Kenya, a controversial country infested by political violence, tribalism, police brutality, alleged crimes against humanity, racism and hatred, is once again hit by another scandal.
Xenophobia in this Eastern African nation has reached alarming levels, as Kenyan cops are accused by Human Rights Watch (HRW) of raping, torturing and arbitrarily detaining thousands of Somali and Ethiopian refugees and asylum seekers.
A newly-released 68-page report released this week by HRW documented how Kenyan cops used a government order to relocate urban refugees to refugee camps as an excuse to rape, beat, extort money from, and arbitrarily detain at least 1 000 people in the capital Nairobi.
“Refugees told us how hundreds of Kenyan police unleashed 10 weeks of hell on communities close to the heart of Nairobi, torturing, abusing, and stealing from some of the country’s poorest and most vulnerable people,” Gerry Simpson, HRW senior refugee researcher, said in a statement posted on the New York-based organisation’s website.
Simpson is the author of the report called “‘You are All Terrorists:’ Kenyan Police Abuse of Refugees in Nairobi”.
The HRW report corroborates some telephonic interviews conducted by Moon of the South in the capital Nairobi, in which Somali citizens living in Kenya spoke of despicable tendencies of xenophobia displayed by Kenyan cops and some ordinary citizens who accuse them of being ‘terrorists’.
Kenya cops, known the world over for their corrupt and cruel practices, also cops demanded money from those ‘terrorists’ to free them.
Somali and Ethiopian refugees and asylum seekers who lived for many years with their families in Eastleigh told HRW that the ‘massacre’ started on 19 November 2012 police, a day after unidentified people attacked a minibus, killing seven people and injuring 30.
Seven women told HRW investigators how police raped them in their homes on side streets and on wasteland, and in some cases with children close by.
One of the women who was raped said police also raped three other women in the same attack, according to the HRW report.
The report also said 40 refugees, including many women, described how police beat, kicked, and punched them and their children in their homes, in the street, and in police vehicles, causing serious injury and long-term pain.
“Randomly attacking men, women, and children in their homes and in the streets is hardly an effective way to protect Kenya’s national security,” Simpson said.
HRW urged the Kenya government to thoroughly investigate commanding officers responsible for police units whose officers committed torture, rape and other abuses against refugees.

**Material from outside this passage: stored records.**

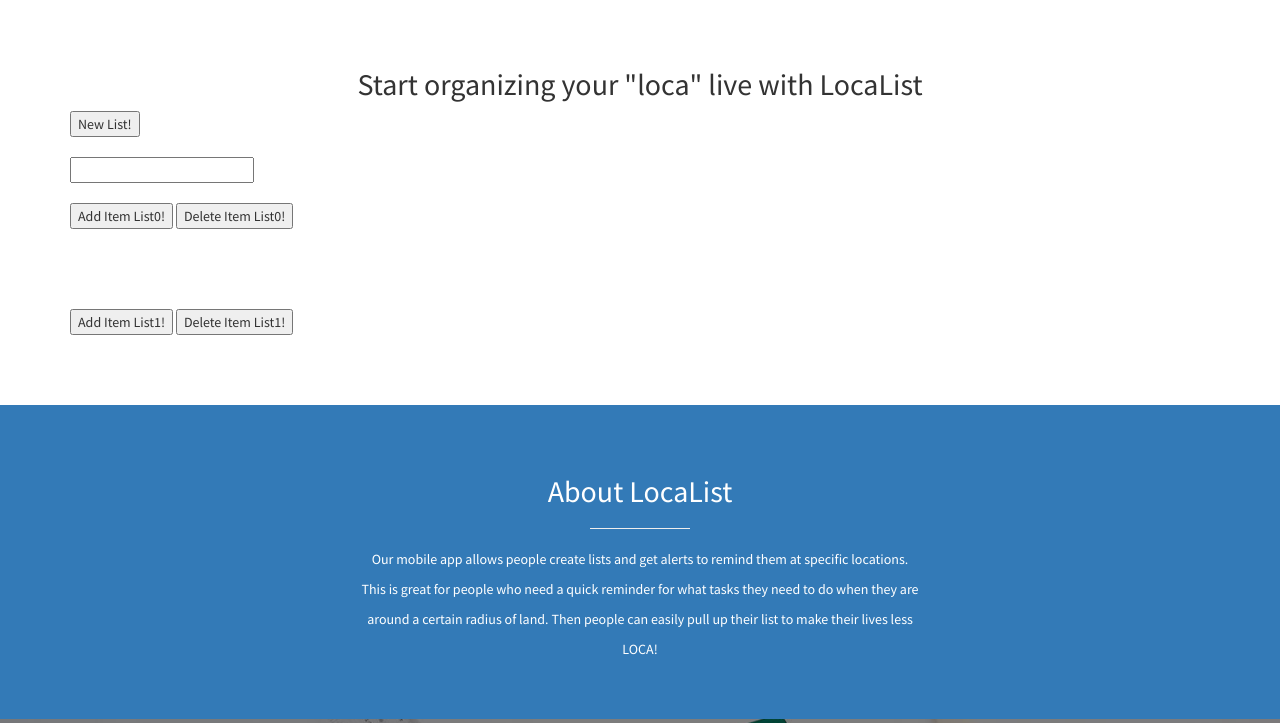
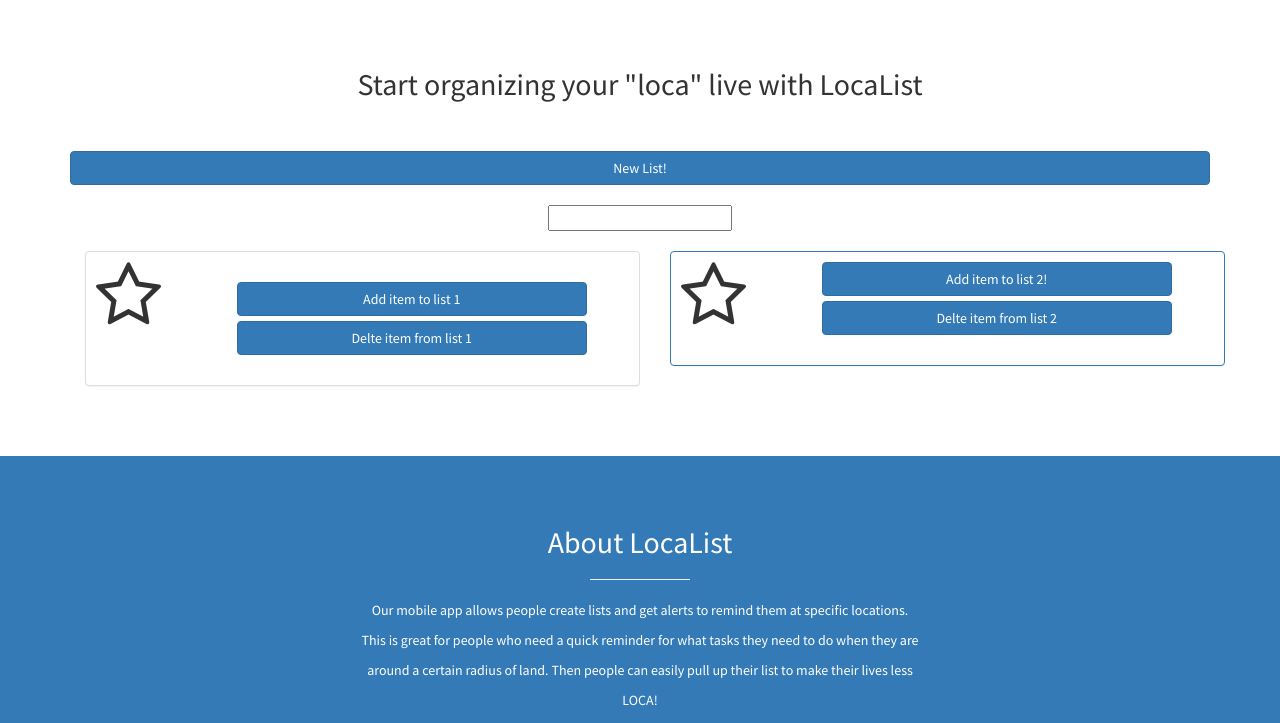
Before and after one commit to elliekang/hackgt15, a plain HTML site: page startbootstrap-stylish-portfolio-1.0.3/index.html in a window 1280 px wide. Shown: the part 802-1525 px from the top of the page. Drawn offline with Linux system fonts and the light colour scheme; some packages are replaced by stand-ins of ours; files that its build step writes are made by us from their sources; files whose address does not match are found by name.

Commit message:
reformat the list page, changed title of the page, added materialized design for buttons, etc

```diff
--- a/startbootstrap-stylish-portfolio-1.0.3/index.html
+++ b/startbootstrap-stylish-portfolio-1.0.3/index.html
@@ -8,8 +8,9 @@
     <meta name="viewport" content="width=device-width, initial-scale=1">
     <meta name="description" content="">
     <meta name="author" content="">
+    <link rel="stylesheet" href="https://maxcdn.bootstrapcdn.com/font-awesome/4.4.0/css/font-awesome.min.css">
 
-    <title>Stylish Portfolio - Start Bootstrap Theme</title>
+    <title>LocaList: Your next handy list</title>
 
     <!-- Bootstrap Core CSS -->
     <link href="css/bootstrap.min.css" rel="stylesheet">
@@ -179,23 +180,90 @@
                     <h2>Start organizing your "loca" live with LocaList</h2>
                 </div>
             </div>
-                    <input type="button" value="New List!" onClick="newList()"/>
+
             <br>
             <br>
+            <button type="button" class="btn btn-primary btn-block" onClick="newList()">New List!</button>
+            <br>
+            <center>
             <input type="textbox" id="addedItem" />
+        </center>
+
+
             <br>
+
+            <div class="container">
+                <div class="row">
+                    <div class="col-xs-12 col-sm-12 col-md-6 col-lg-6 ">
+                        <div class="panel panel-default">
+                            <div class="row padall">
+                                <div class="col-xs-12 col-sm-12 col-md-3 col-lg-3">
+                                    <span></span>
+                                    <i class="fa fa-star-o  fa-5x"></i>
+                                </div>
+                                <div class="col-xs-12 col-sm-12 col-md-9 col-lg-9">
+                                    <div class="clearfix">
+                                        <div class="pull-left">
                                             <br>
-                    <input type="button" value="Add Item List0!" onclick="addList('ToDoListTable0', 0)"/>
-                    <input type="button" value="Delete Item List0!" onclick="deleteList('ToDoListTable0', 0)" />
+
+                                            <button type="button" class="btn btn-primary btn-block" onClick="addList('ToDoListTable0', 0)">Add item to list 1</button>
+                                            <button type="button" class="btn btn-primary btn-block" onClick="deleteList('ToDoListTable0', 0)">Delte item from list 1</button>
+
                                             <h3 id = "demo0">  </h3>
                                             <table id="ToDoListTable0" width="350px" border=".5"></table>
-                    <br>
-                    <br>
-                    <br>
-                    <input type="button" value="Add Item List1!" onclick="addList('ToDoListTable1', 1)" />
-                    <input type="button" value="Delete Item List1!" onclick="deleteList('ToDoListTable1', 1)" />
+                                        </div>
+                                    </div>
+                                </div>
+                            </div>
+                        </div>
+                    </div>
+                    <div class="col-xs-12 col-sm-12 col-md-6 col-lg-6 ">
+                        <div class="panel panel-primary">
+                            <div class="row padall">
+                                <div class="col-xs-12 col-sm-12 col-md-3 col-lg-3">
+                                    <span></span>
+                                    <i class="fa fa-star-o  fa-5x"></i>
+                                </div>
+                                <div class="col-xs-12 col-sm-12 col-md-9 col-lg-9">
+                                    <div class="clearfix">
+                                        <div class="pull-left">
+                                            <button type="button" class="btn btn-primary btn-block" onClick="addList('ToDoListTable1', 1)">Add item to list 2!</button>
+                                            <button type="button" class="btn btn-primary btn-block" onClick="deleteList('ToDoListTable1', 1)">Delte item from list 2</button>
+
                                             <h3 id = "demo1">  </h3>
                                             <table id="ToDoListTable1" width="350px" border=".5"></table>
+                                        </div>
+                                    </div>
+                                </div>
+                            </div>
+                        </div>
+                    </div>
+                </div>
+            </div>
+
+            <style>
+            img {
+                max-width: 110%;
+                height: auto;
+            }
+
+            .clearfix {
+                clear:both;
+            }
+
+            .rowcolor {
+                background-color:#CCCCCC;
+            }
+
+            .padall {
+                padding:10px;
+            }
+
+            .icon {
+                font-size:23px;
+                color:#197BB5;
+            }
+            </style>
             <!-- /.row -->
         </div>
         <!-- /.container -->
```
Also changed, not shown: startbootstrap-stylish-portfolio-1.0.3/map.jpg (added). Lines whose indentation alone changed are shown as unchanged.
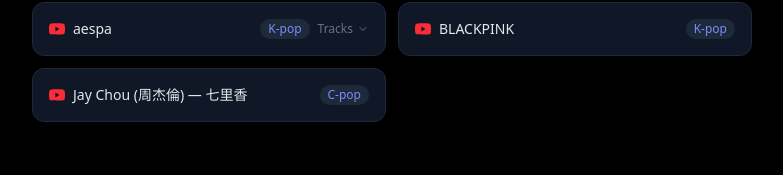
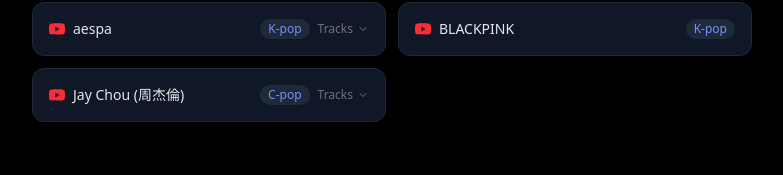
Before and after one commit to s1280061/my-portfolio, a Next.js app: page /music in a window 1280 px wide. Shown: the part 398-573 px from the top of the page, without its empty margins (248-1031 px from the left). Built offline with nearby package versions, Linux system fonts and the light colour scheme.

Commit message:
Update Jay Chou link and move 七里香 to tracks

```diff
--- a/app/music/page.tsx
+++ b/app/music/page.tsx
@@ -72,7 +72,14 @@
     ],
   },
   { name: "BLACKPINK", genre: "K-pop", url: "https://music.youtube.com/playlist?list=OLAK5uy_nsoD3Zf0AuDIGT89P_3UYvVS7-2rJRE0k" },
-  { name: "Jay Chou (周杰倫) — 七里香", genre: "C-pop", url: "https://www.youtube.com/watch?v=Bbp9ZaJD_eA" },
+  {
+    name: "Jay Chou (周杰倫)",
+    genre: "C-pop",
+    url: "https://music.youtube.com/playlist?list=OLAK5uy_lsLIti8r4lQPmdUdikOs-7pBd02nM4F1o",
+    tracks: [
+      { title: "七里香", url: "https://www.youtube.com/watch?v=Bbp9ZaJD_eA" },
+    ],
+  },
 ];
 
 const soundtracks = [
```
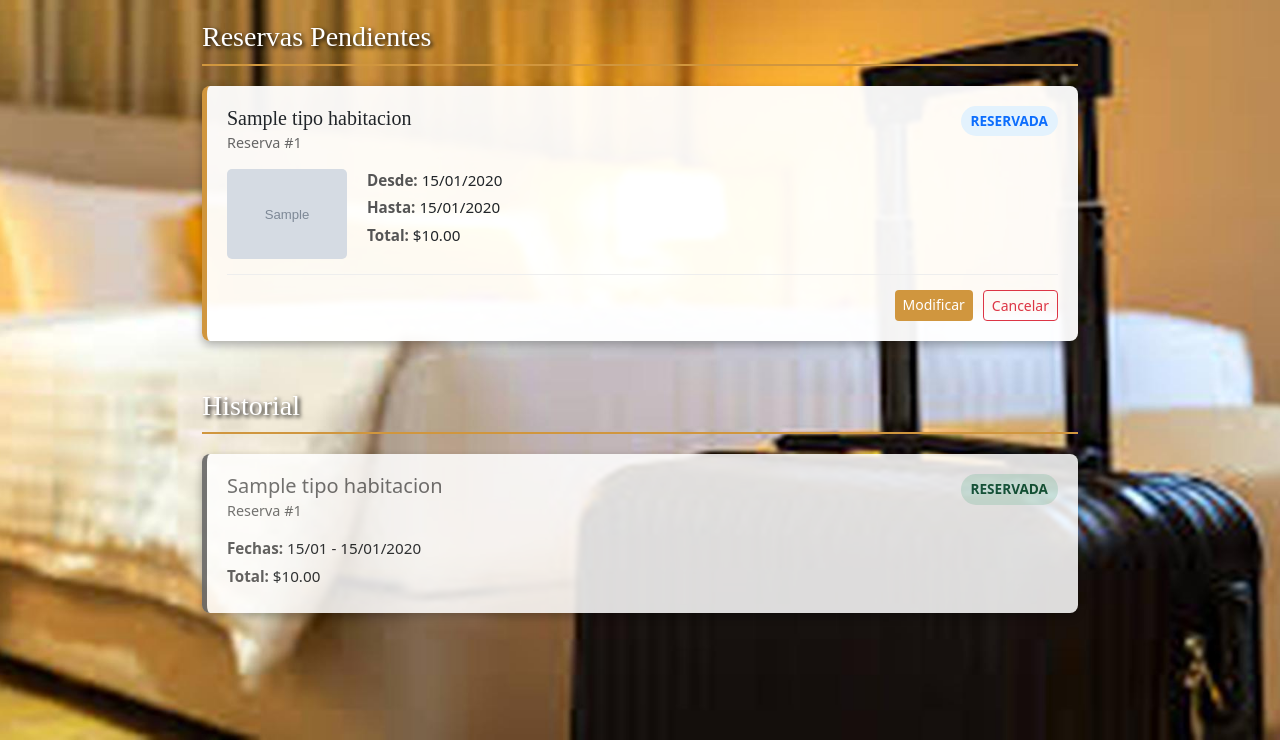
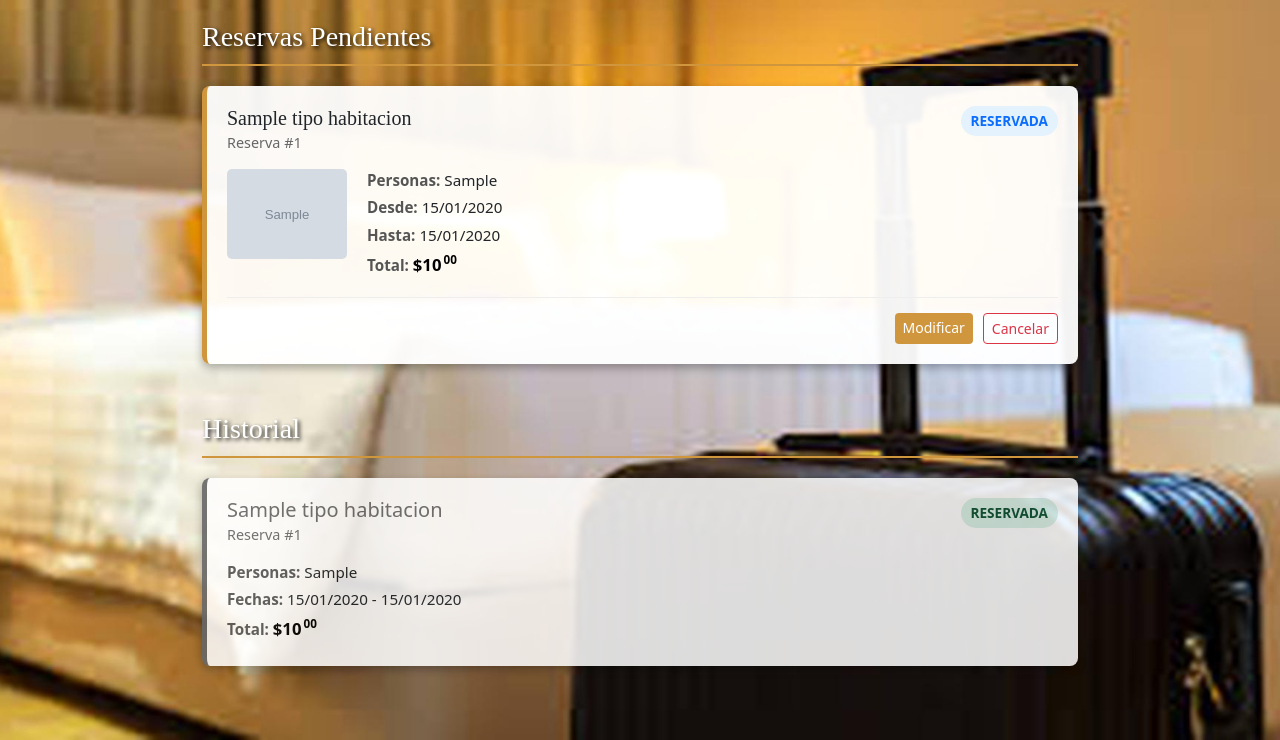
Before and after one commit to virginialatanzi01/SGDPV, a Flask app: template templates/mis_reservas.html in a window 1280 px wide. Shown: the part 60-800 px from the top of the page. Run offline with Flask 3, Linux system fonts and the light colour scheme; the template is opened without the code that fills it: most values are stand-ins (such as "Sample title", 1, 10 or a date in 2020); grey boxes marked "Sample" are stand-in pictures.

Commit message:
Resuelto cant de personas en Mis reservas

```diff
--- a/app.py
+++ b/app.py
@@ -352,6 +352,7 @@ def previsualizar_reserva():
     fecha_hasta = request.form['fecha_hasta']
     precio_total = request.form['precio_total']
     cantidad_noches = request.form['cantidad_noches']
+    cantidad_personas = request.form['cantidad_personas']
     tipo_habitacion = TipoHabitacionLogic.get_one_tipo(tipo_id)
     return render_template('resumen_reserva.html',
                            persona=persona_logueada,
@@ -359,7 +360,8 @@ def previsualizar_reserva():
                            fecha_desde=fecha_desde,
                            fecha_hasta=fecha_hasta,
                            precio_total=precio_total,
-                           cantidad_noches=cantidad_noches)
+                           cantidad_noches=cantidad_noches,
+                           cantidad_personas = cantidad_personas)
 
 @app.route('/confirmar_reserva', methods=['POST'])
 def confirmar_reserva():
@@ -370,13 +372,15 @@ def confirmar_reserva():
     fecha_desde = datetime.strptime(request.form['fecha_desde'], '%Y-%m-%d').date()
     fecha_hasta = datetime.strptime(request.form['fecha_hasta'], '%Y-%m-%d').date()
     precio_total = float(request.form['precio_total'])
+    cantidad_personas = int(request.form['cantidad_personas'])
     try:
         reserva = EstadiaLogic.crear_reserva(
             persona_id=persona_logueada.id,
             tipo_id=tipo_id,
             f_ingreso=fecha_desde,
             f_egreso=fecha_hasta,
-            precio_total=precio_total
+            precio_total=precio_total,
+            cantidad_personas=cantidad_personas
         )
         tipo_habitacion = TipoHabitacionLogic.get_one_tipo(tipo_id)
 
@@ -431,9 +435,10 @@ def modificar_reserva(id):
     if request.method == 'GET':
         form.fecha_desde.data = reserva.fecha_ingreso
         form.fecha_hasta.data = reserva.fecha_egreso
-        form.cantidad_personas.data = 1
+        form.cantidad_personas.data = reserva.cantidad_personas
     fecha_hoy = date.today().strftime('%Y-%m-%d')
     if request.method == 'POST' and form.validate_on_submit():
+        nueva_cantidad_personas = form.cantidad_personas.data
         # 1. Validar Personas vs Capacidad Habitación
         if form.cantidad_personas.data > reserva.tipo_habitacion.capacidad_personas:
             error_msg = f"Esta habitación ({reserva.tipo_habitacion.denominacion}) solo permite hasta {reserva.tipo_habitacion.capacidad_personas} personas. Para más personas, cancele y reserve otra."
@@ -449,7 +454,7 @@ def modificar_reserva(id):
             return render_template('modificar_reserva.html', form=form, reserva=reserva, hoy=fecha_hoy,
                                    error="La salida debe ser posterior al ingreso.", persona_logueada=persona_logueada)
         # 3. Intentar Modificar (Lógica valida disponibilidad)
-        exito, mensaje = EstadiaLogic.modificar_reserva(id, f_desde, f_hasta)
+        exito, mensaje = EstadiaLogic.modificar_reserva(id, f_desde, f_hasta, nueva_cantidad_personas)
         if exito:
             return render_template('mensaje.html',
                                    mensaje="Reserva modificada exitosamente",
--- a/entity_models/estadia_model.py
+++ b/entity_models/estadia_model.py
@@ -9,6 +9,7 @@ class Estadia(db.Model):
     fecha_egreso = db.Column(db.Date, nullable=False)
     estado = db.Column(db.String(50), nullable=False)  # 'Reservada', 'En curso', 'Finalizada', 'Cancelada'
     precio_total = db.Column(db.Float, nullable=False)
+    cantidad_personas = db.Column(db.Integer, nullable=False)
 
     persona_id = db.Column(db.Integer, db.ForeignKey('persona.id'), nullable=False)
     tipo_habitacion_id = db.Column(db.Integer, db.ForeignKey('tipo_habitacion.id'), nullable=False)
--- a/templates/mis_reservas.html
+++ b/templates/mis_reservas.html
@@ -34,11 +34,11 @@
             margin-bottom: 20px;
             box-shadow: 0px 4px 10px rgba(0,0,0,0.3);
             position: relative;
-            border-left: 5px solid #D0963E; /* Borde dorado para activas */
+            border-left: 5px solid #D0963E;
         }
 
         .reserva-card.historica {
-            border-left: 5px solid #666; /* Borde gris para históricas */
+            border-left: 5px solid #666;
             opacity: 0.9;
         }
 
@@ -66,6 +66,21 @@
 
         .info-item { margin-bottom: 5px; font-size: 0.95em; }
         .info-label { font-weight: bold; color: #555; }
+
+        /* Estilo para precio y centavos */
+        .reserva-price {
+            font-weight: bold;
+            color: black;
+            display: inline-flex;
+            align-items: center;
+            font-size: 1.1em;
+        }
+        .cents {
+            font-size: 0.7em;
+            position: relative;
+            top: -0.5em; /* Superíndice */
+            margin-left: 2px;
+        }
 
         .reserva-actions {
             margin-top: 15px;
@@ -115,9 +130,18 @@
                 <div class="reserva-body">
                     <img src="{{ url_for('static', filename='imagenes_tipos_habitaciones/' + r.tipo_habitacion.nombre_imagen) }}" class="reserva-img">
                     <div>
+                        <div class="info-item"><span class="info-label">Personas:</span> {{ r.cantidad_personas }}</div>
                         <div class="info-item"><span class="info-label">Desde:</span> {{ r.fecha_ingreso.strftime('%d/%m/%Y') }}</div>
                         <div class="info-item"><span class="info-label">Hasta:</span> {{ r.fecha_egreso.strftime('%d/%m/%Y') }}</div>
-                        <div class="info-item"><span class="info-label">Total:</span> ${{ "{:.2f}".format(r.precio_total) }}</div>
+
+                        {% set precio_total_str = "{:.2f}".format(r.precio_total) %}
+                        {% set partes = precio_total_str.split('.') %}
+                        <div class="info-item">
+                            <span class="info-label">Total:</span>
+                            <span class="reserva-price">
+                                ${{ partes[0] }}<sup class="cents">{{ partes[1] }}</sup>
+                            </span>
+                        </div>
                     </div>
                 </div>
 
@@ -146,8 +170,21 @@
 
                 <div class="reserva-body">
                     <div>
-                        <div class="info-item"><span class="info-label">Fechas:</span> {{ r.fecha_ingreso.strftime('%d/%m') }} - {{ r.fecha_egreso.strftime('%d/%m/%Y') }}</div>
-                        <div class="info-item"><span class="info-label">Total:</span> ${{ "{:.2f}".format(r.precio_total) }}</div>
+                        <div class="info-item"><span class="info-label">Personas:</span> {{ r.cantidad_personas }}</div>
+
+                        <div class="info-item">
+                            <span class="info-label">Fechas:</span>
+                            {{ r.fecha_ingreso.strftime('%d/%m/%Y') }} - {{ r.fecha_egreso.strftime('%d/%m/%Y') }}
+                        </div>
+
+                        {% set precio_total_str = "{:.2f}".format(r.precio_total) %}
+                        {% set partes = precio_total_str.split('.') %}
+                        <div class="info-item">
+                            <span class="info-label">Total:</span>
+                            <span class="reserva-price">
+                                ${{ partes[0] }}<sup class="cents">{{ partes[1] }}</sup>
+                            </span>
+                        </div>
                     </div>
                 </div>
             </div>
```
Also changed, not shown: logic/estadia_logic.py (+5 -3 lines), migrations/versions/f12e4d780043_agregar_campo_cantidad_personas_a_.py (added, +32 -0 lines), templates/mensaje.html (+6 -3 lines), templates/resumen_reserva.html (+10 -3 lines).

It also said the government should drop unlawful plans to force refugees from cities into refugee camps.
Furthermore, HRW called on the UN refugee agency, UNHCR, to document and speak out publicly on police torture and abuse of refugees.
Photo courtesy of Kenya Photos blog.